East entirely under the Western thumb simply because India
and its continental peers profess a desire for a multipolar
world where there is no single global hegemon. It makes
tactical sense to slowly retrench from Iranian oil, but it
would be a strategic disaster for Asian powers to become
reliant on Western approval to access Middle Eastern energy,
which will remain important in Asia's energy mix for at
least some more years.
This geopolitical balance-of-power imperative is often lost
in Indian strategic thought, which is prone to calculating
more narrowly about the benefits and losses from a supply
disruption in oil or inflation of barrel rates for crude.
China and Russia have the grand strategy of resisting
Western hegemony in the Middle East, and they try through
various developments, such as the imbroglio over democracy
in Syria, to deny the onset of West-friendly regimes in that
Indian lenses are less global and New Delhi does not see
itself as a counter-balancer to maintain multi-polarity on a

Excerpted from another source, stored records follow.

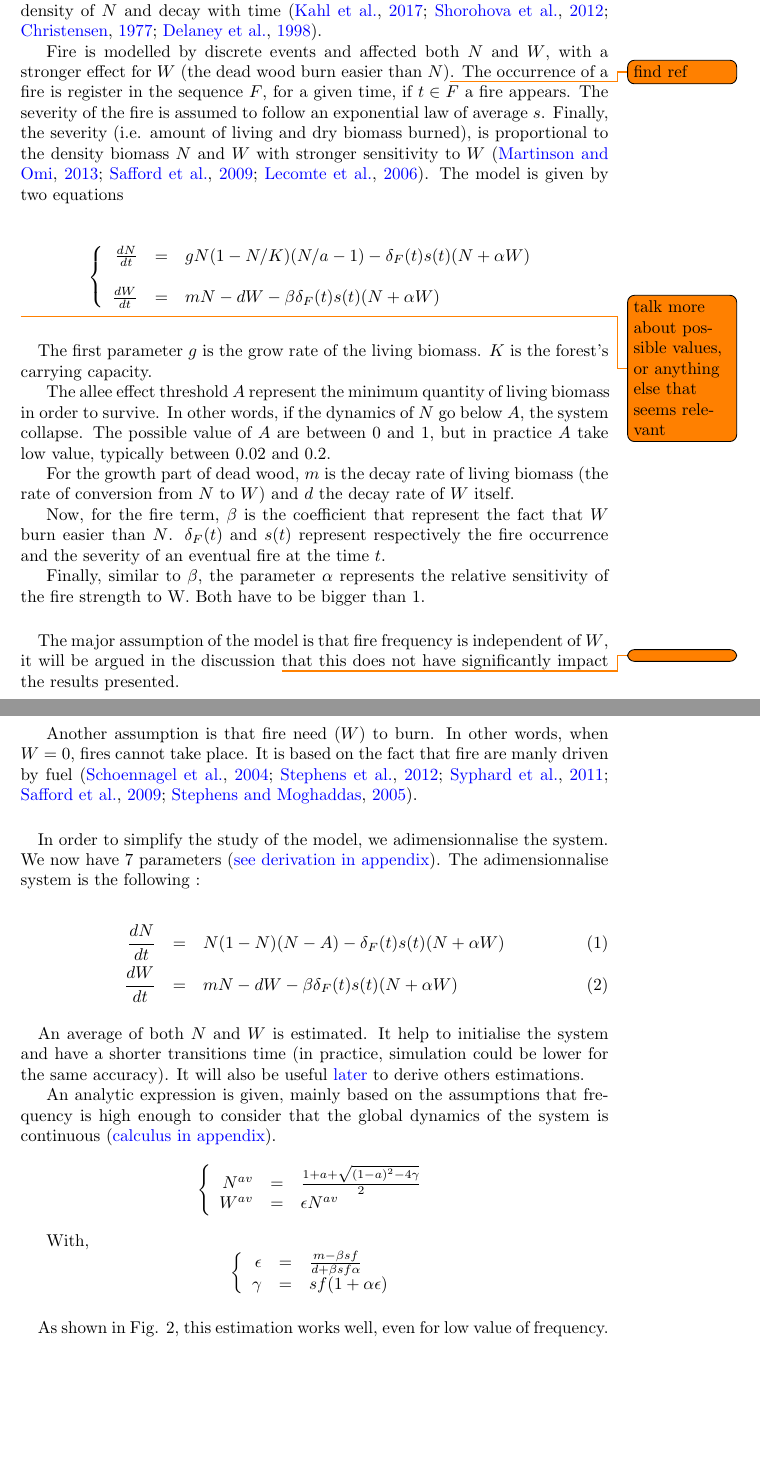
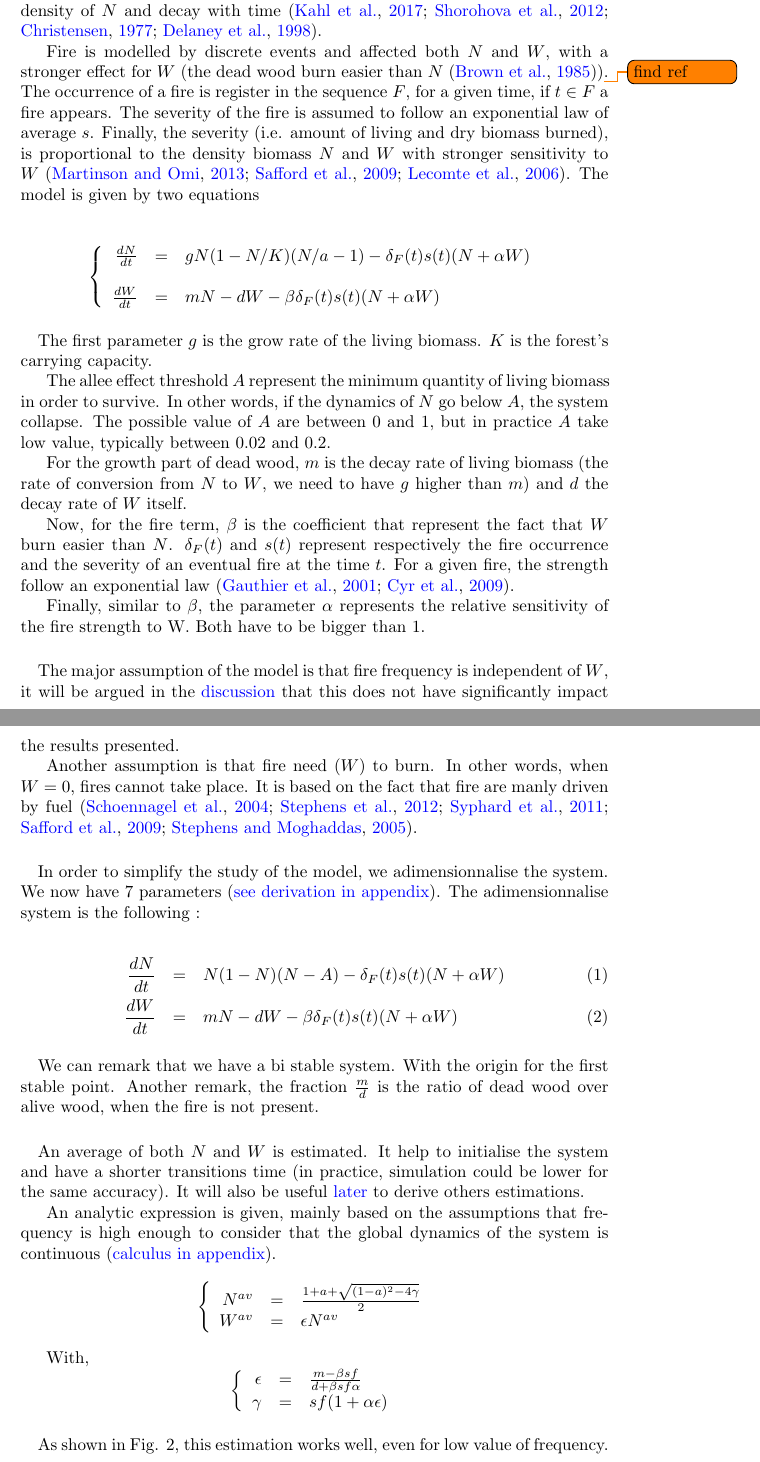
Before and after one commit to cavaillesj/report-draft, a LaTeX document (main.tex): two parts of pages 17 and 18 of 79 before the commit and two parts of pages 17 and 18 of 78 after it, joined at a grey line, cut so that both start at the same text, the shorter picture padded with empty space. Compiled offline with pdfLaTeX.

Commit message:
method V 1

```diff
--- a/main.tex
+++ b/main.tex
@@ -374,7 +374,7 @@ We consider a model of forest growth undergoing repeated fires, N represents the
 
 The living biomass follow a logistic growth \citep{tsoularis2002analysis, jensen1975comparison} with an allee effect \citep{stephens1999allee, amarasekare1998allee}, it could be notice that under the value of this threshold, the system collapse. For the second equation, the evolution of the dead wood is proportional to the density of $N$ and decay with time \citep{kahl_wood_2017, shorohova_stump_2012, christensen_estimation_1977, delaney_quantity_1998}.% \citep{barbosa_decomposition_2017} \citep{fravolini_quantifying_2018} \citep{wilson_dynamics_2005} \citep{zielonka_dynamics_nodate}. %% sinon ça fait trop de citation
 
-Fire is modelled by discrete events and affected both $N$ and $W$, with a stronger effect for $W$ (the dead wood burn easier than $N$)\todo{find ref}. The occurrence of a fire is register in the sequence $F$, for a given time, if $t\in F$ a fire appears. The severity of the fire is assumed to follow an exponential law of average $s$. Finally, the severity (i.e. amount of living and dry biomass burned), is proportional to the density biomass $N$ and $W$ with stronger sensitivity to $W$ \citep{martinson_fuel_2013, safford_effects_2009, lecomte_effects_2006}. The model is given by two equations
+Fire is modelled by discrete events and affected both $N$ and $W$, with a stronger effect for $W$ (the dead wood burn easier than $N$ \citep{brown1985predicting})\todo{find ref}. The occurrence of a fire is register in the sequence $F$, for a given time, if $t\in F$ a fire appears. The severity of the fire is assumed to follow an exponential law of average $s$. Finally, the severity (i.e. amount of living and dry biomass burned), is proportional to the density biomass $N$ and $W$ with stronger sensitivity to $W$ \citep{martinson_fuel_2013, safford_effects_2009, lecomte_effects_2006}. The model is given by two equations
 \paragraph{}
 
 \[
@@ -387,7 +387,7 @@ Fire is modelled by discrete events and affected both $N$ and $W$, with a strong
 \right.
 \]
 
-\todo{talk more about possible values, or anything else that seems relevant}
+
 \paragraph{} % parameter
 %\todo{useful to give value ? (and justify with paper) it is not that simple, it could be a mess ...}
 %\todo{all value at least positive non null, and m lower than max(dn / dt)}
@@ -395,9 +395,9 @@ The first parameter $g$ is the grow rate of the living biomass. $K$ is the fores
 
 The allee effect threshold $A$ represent the minimum quantity of living biomass in order to survive. In other words, if the dynamics of $N$ go below $A$, the system collapse. The possible value of $A$ are between $0$ and $1$, but in practice $A$ take low value, typically between $0.02$ and $0.2$.
 
-For the growth part of dead wood, $m$ is the decay rate of living biomass (the rate of conversion from $N$ to $W$) and $d$ the decay rate of $W$ itself.
-
-Now, for the fire term, $\beta$ is the coefficient that represent the fact that $W$ burn easier than $N$. $\delta_F(t)$ and $s(t)$ represent respectively the fire occurrence and the severity of an eventual fire at the time $t$.
+For the growth part of dead wood, $m$ is the decay rate of living biomass (the rate of conversion from $N$ to $W$, we need to have $g$ higher than $m$) and $d$ the decay rate of $W$ itself.
+
+Now, for the fire term, $\beta$ is the coefficient that represent the fact that $W$ burn easier than $N$. $\delta_F(t)$ and $s(t)$ represent respectively the fire occurrence and the severity of an eventual fire at the time $t$. For a given fire, the strength follow an exponential law \citep{gauthier_les_2001, cyr_forest_2009}.
 
 Finally, similar to $\beta$, the parameter $\alpha$ represents the relative sensitivity of the fire strength to W. Both have to be bigger than $1$.
 
@@ -405,7 +405,7 @@ Finally, similar to $\beta$, the parameter $\alpha$ represents the relative sens
 
 
 \paragraph{} % assumption
-The major assumption of the model is that fire frequency is independent of $W$, it will be argued in the discussion \todo{} that this does not have significantly impact the results presented.
+The major assumption of the model is that fire frequency is independent of $W$, it will be argued in the \hyperref[discussion_frequency_ass]{discussion} that this does not have significantly impact the results presented.
 
 Another assumption is that fire need ($W$) to burn. In other words, when $W=0$, fires cannot take place. It is based on the fact that fire are manly driven by fuel \citep{schoennagel_interaction_2004, stephens_effects_2012, syphard_comparing_2011, safford_effects_2009, stephens_experimental_2005}.
 
@@ -414,13 +414,15 @@ Another assumption is that fire need ($W$) to burn. In other words, when $W=0$,
 
 \paragraph{}
 In order to simplify the study of the model, we adimensionnalise the system. We now have 7 parameters (\hyperref[adim]{see derivation in appendix}). The adimensionnalise system is the following :
-
 
 
 \begin{eqnarray}
 \frac{dN}{dt} & = & N(1-N)(N-A) - \delta_F(t)s(t)(N+\alpha W) \\
 \frac{dW}{dt} & = & mN -dW - \beta\delta_F(t)s(t)(N+\alpha W)
 \end{eqnarray}
+
+\paragraph{}
+We can remark that we have a bi stable system. With the origin for the first stable point. Another remark, the fraction $\frac{m}{d}$ is the ratio of dead wood over alive wood, when the fire is not present.
 
 
 %\[ % adim model
```
Also changed, not shown: references.bib (+9 -0 lines), main.tex (8 more changed lines).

global scale. There is also an implicit consensus in India
that its only balance-of-power concern lies vis-a-vis China
and that being seen openly as entering into a troika with
Russia and China on issues in the Middle East would hurt
India's chances to assert its claim to be even-steven with
But the current standoff over embargoing Iran, which
supplies 11% of India's oil needs, is so vital to New
Delhi's national interests that it begs for more proactive
diplomacy on the question of hegemony in the Middle East.
Unlike China, which has a first-mover advantage, India is
also realizing the value of Africa and Latin America as
stable sources of energy and trade rather late.
The economic war via Iran's oil embargo should be a wakeup
call to redouble Indian diplomacy and foreign investment in
these two hitherto neglected continents, while not passively
turning one's back on the still pivotal Middle East.
Playing it safe and seeking more assured oil supplies is an
evolutionary process for Asian powers. The interregnum
period, until they tether their economies firmly to Africa
and Latin America, will require joint positioning for
maintaining a power balance in the Middle East.
Sreeram Chaulia is
Professor and Vice Dean of the Jindal School of
International Affairs in Sonipat, India, and the first B
Raman Fellow for Geopolitical Analysis at the strategic
affairs think-tank, The Takshashila Institution. He
is author of the recently released International
Organizations and Civilian Protection: Power, Ideas and
Humanitarian Aid in Conflict Zones.
(Copyright 2012 Asia Times Online (Holdings) Ltd. All rights
reserved. Please contact us about sales, syndication and
All material on
this website is copyright and may not be republished in any form
without written permission.
© Copyright 1999 -
2012 Asia Times Online (Holdings), Ltd.
Head Office: Unit
B, 16/F, Li Dong Building, No. 9 Li Yuen Street East, Central,
Thailand Bureau: 11/13
Petchkasem Road, Hua Hin, Prachuab Kirikhan, Thailand 77110